If you knew these facts, wouldn’t you probably know something about my work?
The reason “something” is interesting is that my career is not a linear progression. My first photography assignment was to go to college, got a computer, got a job as a production assistant for a documentary filmmaker who lived in New York City. In 2001, I moved from New York City to the San Francisco Bay Area, went to the California School of Visual Arts, got a job designing posters for another professional film distributor, and graduated in 2005.
My photography career has taken places that nobody expected at the time. It is like the slow-motion of a thousand years. Each year since, I have been on this journey, looking for opportunities to make a contribution and a change. I have been inspired by photographers who have moved from the Midwest (my childhood home) to the Bay Area, who have developed a passion for capturing a living scene that feels important rather than just a few interesting images. Some of those people have been pioneers and pioneers of a kind.
Some might think: “The way people photograph is changing all the time.” But the way people photograph has changed for centuries and decades, and we are just at the beginning moments of the transition into a new era of digital photography. The transition is a gradual process, but what is significant about it is that it has been accelerating in the past ten years.
How many photographers are there?
It’s hard to figure out how many photographers there are in the US right now. It seems to me that if someone wants to make a significant contribution, they go and find another photographer. The difference isn’t in the quantity of photographers per capita: that’s just not the case. The difference seems to be the quality of photography per person: the more experience, education, professionalism, and financial resources a photographer has, the more likely they are to be a contributing photographer. The other interesting statistic about this transition is that photographers now outnumber traditional media and print media journalists. Many of the photographers working today are younger than their predecessors, so I don’t know how many there are today.
Why do you work?
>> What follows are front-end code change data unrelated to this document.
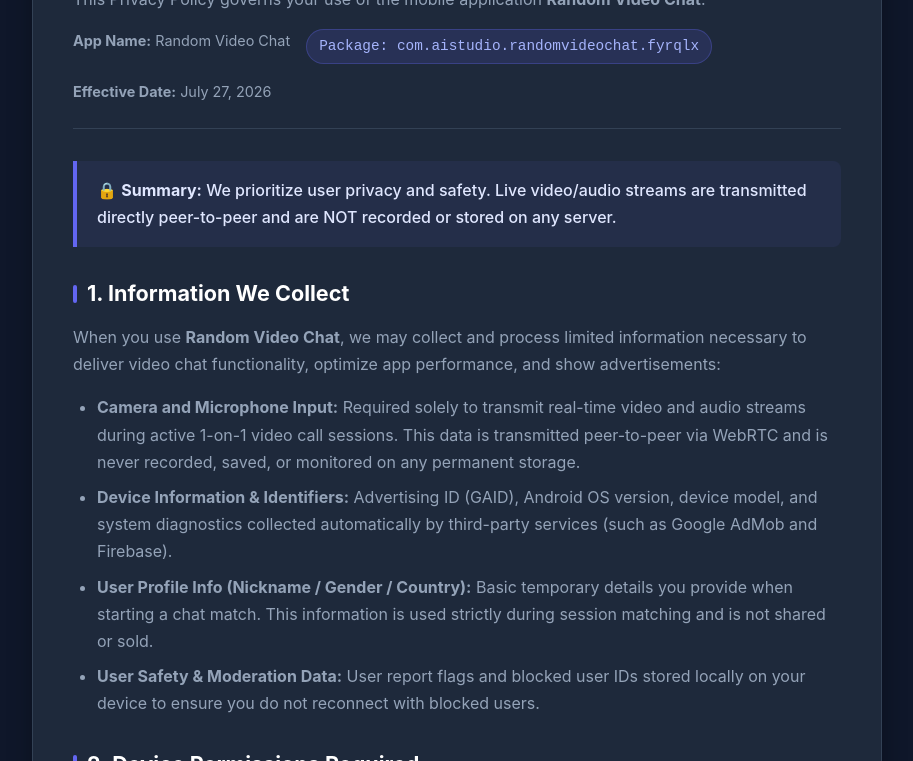
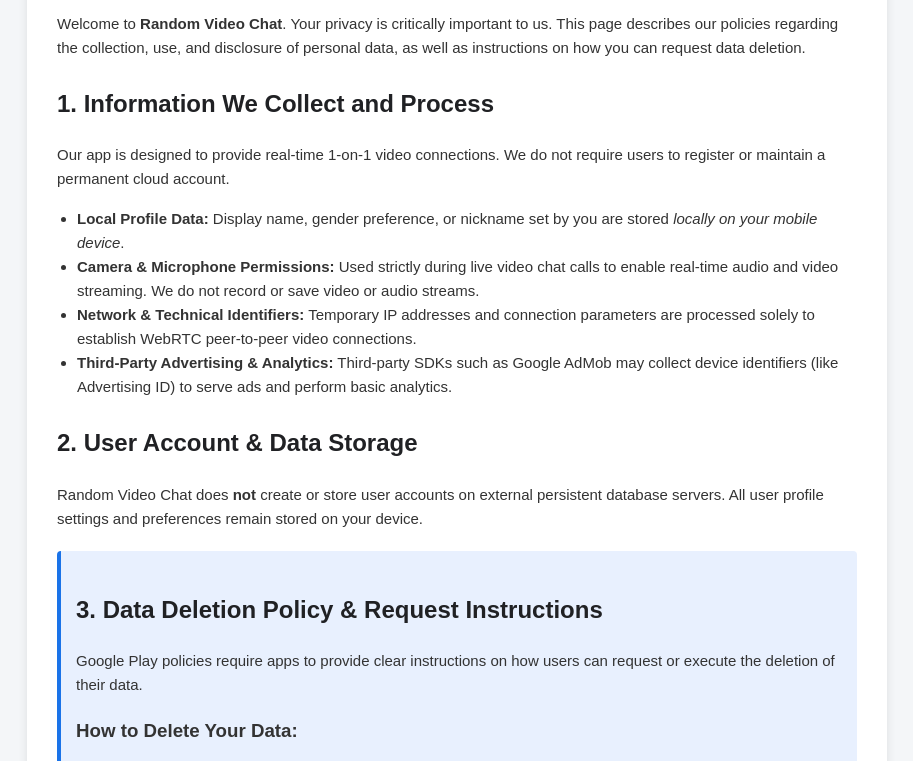
Before and after one commit to shivakk7727-hub/Rendem-video-chat-privacy-policy, a plain HTML site: page index.html in a window 1280 px wide. Shown: the part 183-944 px from the top of the page, without its empty margins (183-1096 px from the left). Drawn offline with Linux system fonts and the light colour scheme.

Commit message:
Update index.html

```diff
--- a/index.html
+++ b/index.html
@@ -3,109 +3,115 @@
 <head>
     <meta charset="UTF-8">
     <meta name="viewport" content="width=device-width, initial-scale=1.0">
-    <title>Privacy Policy - Random Video Chat</title>
+    <title>Privacy Policy & Data Deletion - Random Video Chat</title>
     <style>
-        :root {
-            --primary-color: #6366f1;
-            --primary-hover: #4f46e5;
-            --bg-color: #0f172a;
-            --card-bg: #1e293b;
-            --text-primary: #f8fafc;
-            --text-secondary: #94a3b8;
-            --border-color: #334155;
-            --accent-color: #e0e7ff;
+        body {
+            font-family: Arial, sans-serif;
+            line-height: 1.6;
+            margin: 0;
+            padding: 20px;
+            background-color: #f4f6f8;
+            color: #333;
         }
+        .container {
+            max-width: 800px;
+            margin: 0 auto;
+            background: #ffffff;
+            padding: 30px;
+            border-radius: 8px;
+            box-shadow: 0 2px 10px rgba(0,0,0,0.1);
+        }
+        h1 {
+            color: #1a73e8;
+            border-bottom: 2px solid #1a73e8;
+            padding-bottom: 10px;
+        }
+        h2 {
+            color: #202124;
+            margin-top: 25px;
+        }
+        p, li {
+            font-size: 15px;
+        }
+        ul {
+            padding-left: 20px;
+        }
+        .highlight-box {
+            background-color: #e8f0fe;
+            border-left: 4px solid #1a73e8;
+            padding: 15px;
+            margin: 20px 0;
+            border-radius: 4px;
+        }
+        .contact-email {
+            font-weight: bold;
+            color: #1a73e8;
+        }
+        footer {
+            margin-top: 40px;
+            font-size: 13px;
+            color: #70757a;
+            text-align: center;
+        }
+    </style>
+</head>
+<body>
 
-        * {
-            box-sizing: border-box;
-            margin: 0;
-            padding: 0;
-        }
+<div class="container">
+    <h1>Privacy Policy & Data Deletion Request</h1>
+    <p><strong>Last Updated:</strong> August 2026</p>
+    <p>Welcome to <strong>Random Video Chat</strong>. Your privacy is critically important to us. This page describes our policies regarding the collection, use, and disclosure of personal data, as well as instructions on how you can request data deletion.</p>
 
-        body {
-            font-family: -apple-system, BlinkMacSystemFont, "Segoe UI", Roboto, Helvetica, Arial, sans-serif;
-            background-color: var(--bg-color);
-            color: var(--text-primary);
-            line-height: 1.7;
-            padding: 20px;
-        }
+    <h2>1. Information We Collect and Process</h2>
+    <p>Our app is designed to provide real-time 1-on-1 video connections. We do not require users to register or maintain a permanent cloud account.</p>
+    <ul>
+        <li><strong>Local Profile Data:</strong> Display name, gender preference, or nickname set by you are stored <em>locally on your mobile device</em>.</li>
+        <li><strong>Camera & Microphone Permissions:</strong> Used strictly during live video chat calls to enable real-time audio and video streaming. We do not record or save video or audio streams.</li>
+        <li><strong>Network & Technical Identifiers:</strong> Temporary IP addresses and connection parameters are processed solely to establish WebRTC peer-to-peer video connections.</li>
+        <li><strong>Third-Party Advertising & Analytics:</strong> Third-party SDKs such as Google AdMob may collect device identifiers (like Advertising ID) to serve ads and perform basic analytics.</li>
+    </ul>
 
-        .container {
-            max-width: 850px;
-            margin: 40px auto;
-            background: var(--card-bg);
-            border: 1px solid var(--border-color);
-            border-radius: 16px;
-            padding: 40px;
-            box-shadow: 0 10px 25px rgba(0, 0, 0, 0.3);
-        }
+    <h2>2. User Account & Data Storage</h2>
+    <p>Random Video Chat does <strong>not</strong> create or store user accounts on external persistent database servers. All user profile settings and preferences remain stored on your device.</p>
 
-        .header {
-            border-bottom: 1px solid var(--border-color);
-            padding-bottom: 24px;
-            margin-bottom: 32px;
-        }
+    <div class="highlight-box">
+        <h2>3. Data Deletion Policy & Request Instructions</h2>
+        <p>Google Play policies require apps to provide clear instructions on how users can request or execute the deletion of their data.</p>
 
-        .app-title {
-            font-size: 2.2rem;
-            font-weight: 800;
-            color: #ffffff;
-            margin-bottom: 8px;
-            background: linear-gradient(135deg, #818cf8 0%, #c084fc 100%);
-            -webkit-background-clip: text;
-            -webkit-text-fill-color: transparent;
-        }
+        <h3>How to Delete Your Data:</h3>
+        <ol>
+            <li><strong>Instant Local Data Deletion:</strong>
+                <ul>
+                    <li>Clear the app data/cache in your Android phone settings (<em>Settings &gt; Apps &gt; Random Video Chat &gt; Storage &gt; Clear Data</em>).</li>
+                    <li>Or simply <strong>uninstall</strong> the Random Video Chat application from your device. Uninstalling permanently removes all local settings, preferences, and cached files from your device.</li>
+                </ul>
+            </li>
+            <li><strong>Requesting Additional Data Removal:</strong>
+                <p>Since we do not store personal account credentials or profiles on remote servers, no permanent online profile exists to delete. However, if you wish to submit a formal request or have questions regarding any temporary technical logs, you can contact us directly via email.</p>
+                <p>Send an email to: <a class="contact-email" href="mailto:shivakk7727@gmail.com">shivakk7727@gmail.com</a></p>
+                <p><strong>Subject:</strong> Data Deletion Request - Random Video Chat</p>
+                <p>Upon receiving your email request, we will respond within <strong>48 to 72 hours</strong> and verify that no residual data or logs exist associated with your device.</p>
+            </li>
+        </ol>
+    </div>
 
-        .meta-info {
-            display: flex;
-            flex-wrap: wrap;
-            gap: 16px;
-            margin-top: 12px;
-            font-size: 0.9rem;
-            color: var(--text-secondary);
-        }
+    <h2>4. Children's Privacy</h2>
+    <p>Random Video Chat is intended exclusively for users aged <strong>18 and older</strong>. We do not knowingly collect personal information or allow access to children under the age of 18.</p>
 
-        .meta-badge {
-            background-color: rgba(99, 102, 241, 0.15);
-            color: #a5b4fc;
-            padding: 4px 12px;
-            border-radius: 20px;
-            border: 1px solid rgba(99, 102, 241, 0.3);
-            font-family: monospace;
-        }
+    <h2>5. Changes to This Privacy Policy</h2>
+    <p>We may update our Privacy Policy from time to time. You are advised to review this page periodically for any changes.</p>
 
-        h2 {
-            font-size: 1.35rem;
-            color: #ffffff;
-            margin-top: 28px;
-            margin-bottom: 12px;
-            display: flex;
-            align-items: center;
-            gap: 10px;
-        }
+    <h2>6. Contact Us</h2>
+    <p>If you have any questions, concerns, or data removal requests regarding this Privacy Policy, please contact us at:</p>
+    <p><strong>Email:</strong> <a class="contact-email" href="mailto:shivakk7727@gmail.com">shivakk7727@gmail.com</a></p>
 
-        h2::before {
-            content: "";
-            display: inline-block;
-            width: 4px;
-            height: 18px;
-            background-color: var(--primary-color);
-            border-radius: 2px;
-        }
+    <footer>
+        &copy; 2026 Random Video Chat. All rights reserved.
+    </footer>
+</div>
 
-        p, ul {
-            color: var(--text-secondary);
-            font-size: 1rem;
-            margin-bottom: 16px;
-        }
-
-        ul {
-            padding-left: 24px;
-        }
-
-        li {
-            margin-bottom: 8px;
-        }
+</body>
+</html>        }
 
         .highlight-box {
             background: rgba(99, 102, 241, 0.08);
```
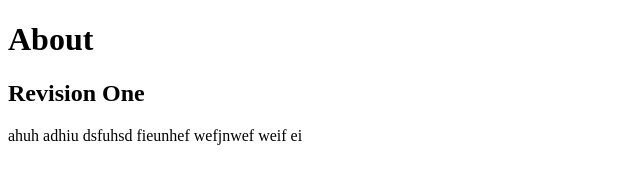
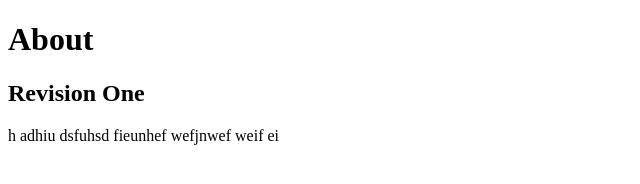
Before and after one commit to pandey2000/projectCMD, a plain HTML site: page about.html in a window 1280 px wide. Shown: the full height of the page, 0-640 px from the left. Drawn offline with Linux system fonts and the light colour scheme.

Commit message:
alternate one

```diff
--- a/about.html
+++ b/about.html
@@ -8,6 +8,6 @@
     <body>
         <h1>About</h1>
         <h2>Revision One</h2>
-        <p>ahuh adhiu dsfuhsd fieunhef wefjnwef weif ei</p>
+        <p>h adhiu dsfuhsd fieunhef wefjnwef weif ei</p>
     </body>
 </html>
```
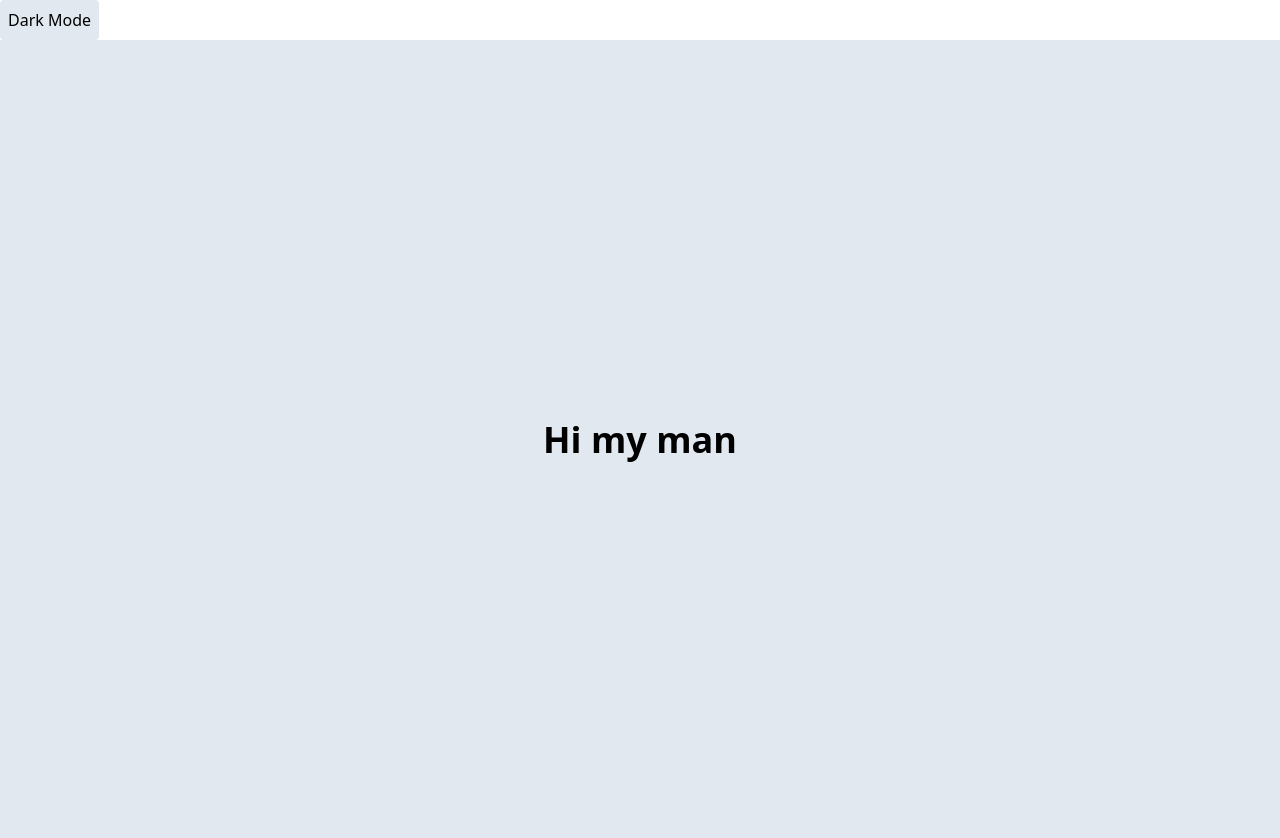
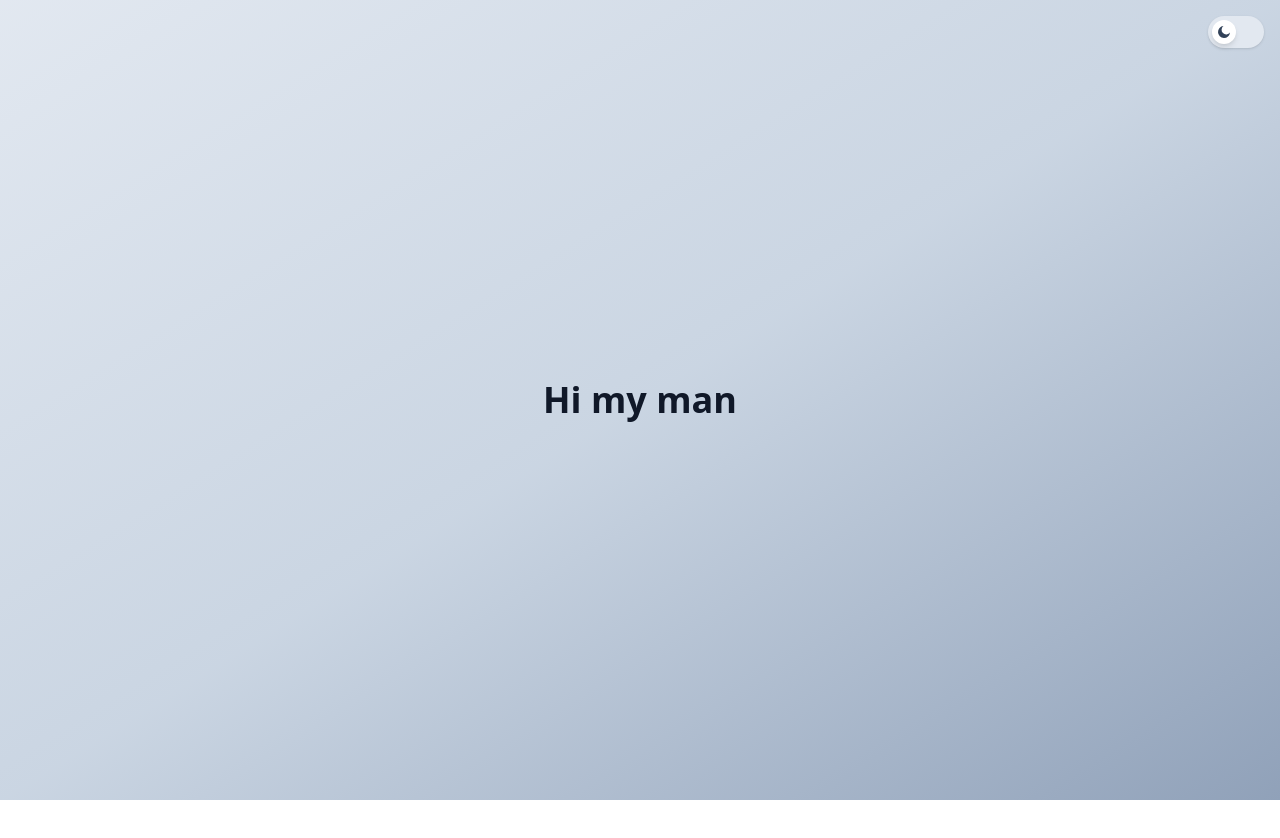
Before and after one commit to ViniMarfil/Fullstack-MERN-Todo, a React (Vite) app in the folder frontend/: page / in a window 1280 px wide. After the commit the page ends 800 px from the top, so only its background shows below. Built offline with nearby package versions, Linux system fonts and the light colour scheme.

Commit message:
Further customization on the theme button and the body page, also added tailwind to the prettier config

```diff
--- a/frontend/package.json
+++ b/frontend/package.json
@@ -26,6 +26,8 @@
     "eslint-plugin-react-hooks": "^5.2.0",
     "eslint-plugin-react-refresh": "^0.4.20",
     "globals": "^16.3.0",
+    "prettier": "^3.6.2",
+    "prettier-plugin-tailwindcss": "^0.6.14",
     "vite": "^7.0.3"
   }
 }
--- a/frontend/src/App.jsx
+++ b/frontend/src/App.jsx
@@ -3,8 +3,10 @@ import ThemeToggler from "./components/ThemeToggler";
 function App() {
   return (
     <>
-    <ThemeToggler />
-      <div className="flex flex-col items-center justify-center min-h-screen bg-slate-200 dark:bg-slate-800">
+      <div className="flex min-h-screen flex-col items-center justify-center bg-gradient-to-br from-slate-200 via-slate-300 to-slate-400 text-gray-900 dark:from-slate-600 dark:via-slate-700 dark:to-slate-800 dark:text-gray-100">
+        <div className="absolute right-4 top-4">
+          <ThemeToggler />
+        </div>
         <h1 className="text-4xl font-bold">Hi my man</h1>
       </div>
     </>
--- a/frontend/src/components/ThemeToggler.jsx
+++ b/frontend/src/components/ThemeToggler.jsx
@@ -4,11 +4,58 @@ export default function ThemeToggler() {
   const { darkMode, toggleDarkMode } = useTheme();
 
   return (
+
     <button
       onClick={toggleDarkMode}
-      className="p-2 rounded bg-slate-200 dark:bg-slate-800"
+      className="flex h-8 w-14 items-center rounded-full  bg-slate-200 p-1 shadow cursor-pointer transition-colors duration-300 focus:ring-0 dark:bg-slate-800  hover:shadow-slate-700/50 dark:hover:shadow-slate-200/50"
+      aria-label={darkMode ? "Switch to light mode" : "Switch to dark mode"}
     >
-      {darkMode ? "Light Mode" : "Dark Mode"}
+      {/* Button on the track */}
+      <div
+        className={`flex h-6 w-6 transform items-center justify-center rounded-full  bg-white shadow-md transition-transform duration-300 dark:bg-slate-700 ${
+          darkMode ? "translate-x-6" : "translate-x-0"
+        }`}
+      >
+        {darkMode ? (
+          // Sun icon
+          <svg
+            xmlns="http://www.w3.org/2000/svg"
+            className="h-4 w-4 text-slate-200"
+            fill="none"
+            viewBox="0 0 24 24"
+            stroke="currentColor"
+            strokeWidth={2}
+          >
+            <circle cx="12" cy="12" r="5" fill="currentColor" />
+            <g stroke="currentColor" strokeLinecap="round">
+              <line x1="12" y1="1" x2="12" y2="3" />
+              <line x1="12" y1="21" x2="12" y2="23" />
+              <line x1="4.22" y1="4.22" x2="5.64" y2="5.64" />
+              <line x1="18.36" y1="18.36" x2="19.78" y2="19.78" />
+              <line x1="1" y1="12" x2="3" y2="12" />
+              <line x1="21" y1="12" x2="23" y2="12" />
+              <line x1="4.22" y1="19.78" x2="5.64" y2="18.36" />
+              <line x1="18.36" y1="5.64" x2="19.78" y2="4.22" />
+            </g>
+          </svg>
+        ) : (
+          // Moon icon
+          <svg
+            xmlns="http://www.w3.org/2000/svg"
+            className="h-4 w-4 text-slate-700"
+            fill="none"
+            viewBox="0 0 24 24"
+            stroke="currentColor"
+            strokeWidth={2}
+          >
+            <path
+              stroke="none"
+              fill="currentColor"
+              d="M21 12.79A9 9 0 1111.21 3a7 7 0 109.79 9.79z"
+            />
+          </svg>
+        )}
+      </div>
     </button>
   );
 }
```
Also changed, not shown: 2 other files (tests, documents, lock files or other folders).
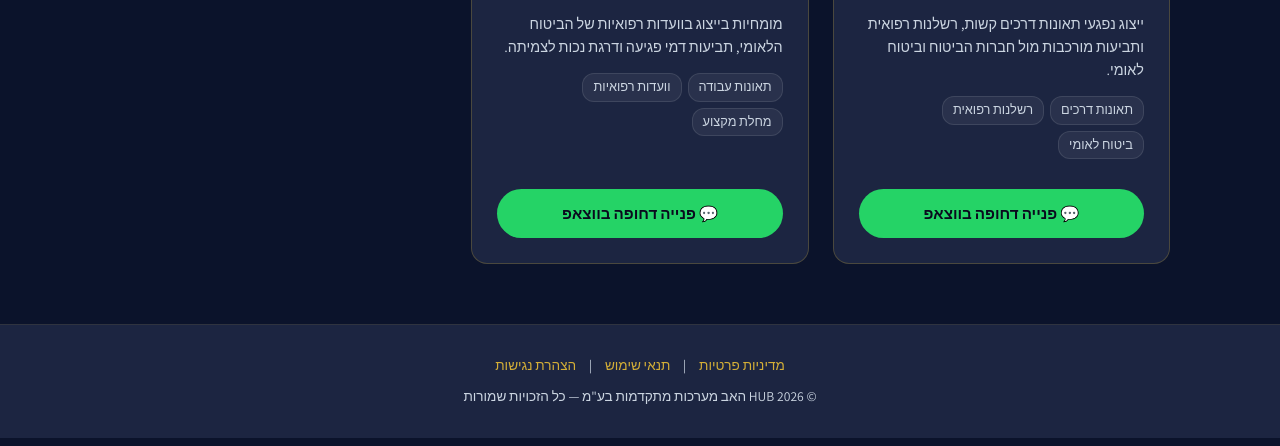
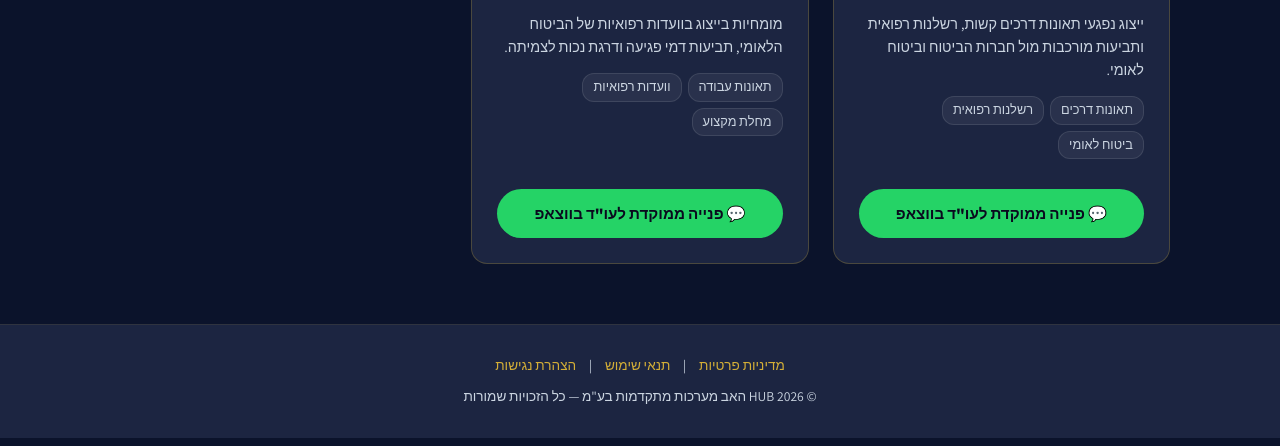
Before and after one commit to asr11/damages.co.il, a website: page public/lawyers/index.html in a window 1280 px wide. Shown: the part 354-800 px from the top of the page. Drawn offline with Linux system fonts and the light colour scheme.

Commit message:
feat(item-14): added specific attorney routing to WhatsApp CTA links in lawyers directory

```diff
--- a/public/lawyers/index.html
+++ b/public/lawyers/index.html
@@ -141,7 +141,7 @@
 <span class="tag">ביטוח לאומי</span>
 </div>
 </div>
-<a href="https://wa.me/972587008133?text=שלום%2C%20אני%20פונה%20מאינדקס%20עורכי%20הדין%20ב-damages.co.il" target="_blank" class="btn-lawyer-contact">💬 פנייה דחופה בווצאפ</a>
+<a href="https://wa.me/972587008133?text=שלום%2C%20אני%20פונה%20מאינדקס%20עורכי%20הדין%20ב-damages.co.il%20מתוך%20כרטיס%3A%20משרד%20עורכי%20דין%20נזיקין%20מרכז" target="_blank" class="btn-lawyer-contact">💬 פנייה ממוקדת לעו"ד בווצאפ</a>
 </div>
 
 <div class="lawyer-card">
@@ -160,7 +160,7 @@
 <span class="tag">מחלת מקצוע</span>
 </div>
 </div>
-<a href="https://wa.me/972587008133?text=שלום%2C%20אני%20מעוניין%20בייעוץ%20בנושא%20תאונת%20עבודה" target="_blank" class="btn-lawyer-contact">💬 פנייה דחופה בווצאפ</a>
+<a href="https://wa.me/972587008133?text=שלום%2C%20אני%20פונה%20מאינדקס%20עורכי%20הדין%20ב-damages.co.il%20מתוך%20כרטיס%3A%20משרד%20תאונות%20עבודה%20צפון" target="_blank" class="btn-lawyer-contact">💬 פנייה ממוקדת לעו"ד בווצאפ</a>
 </div>
 </div>
 </main>
```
I work because I love to photograph. I love the challenge of working out in the back of an SUV in my garage; the excitement of getting good shots in a lowlight situation, in which there’s nothing else going on, and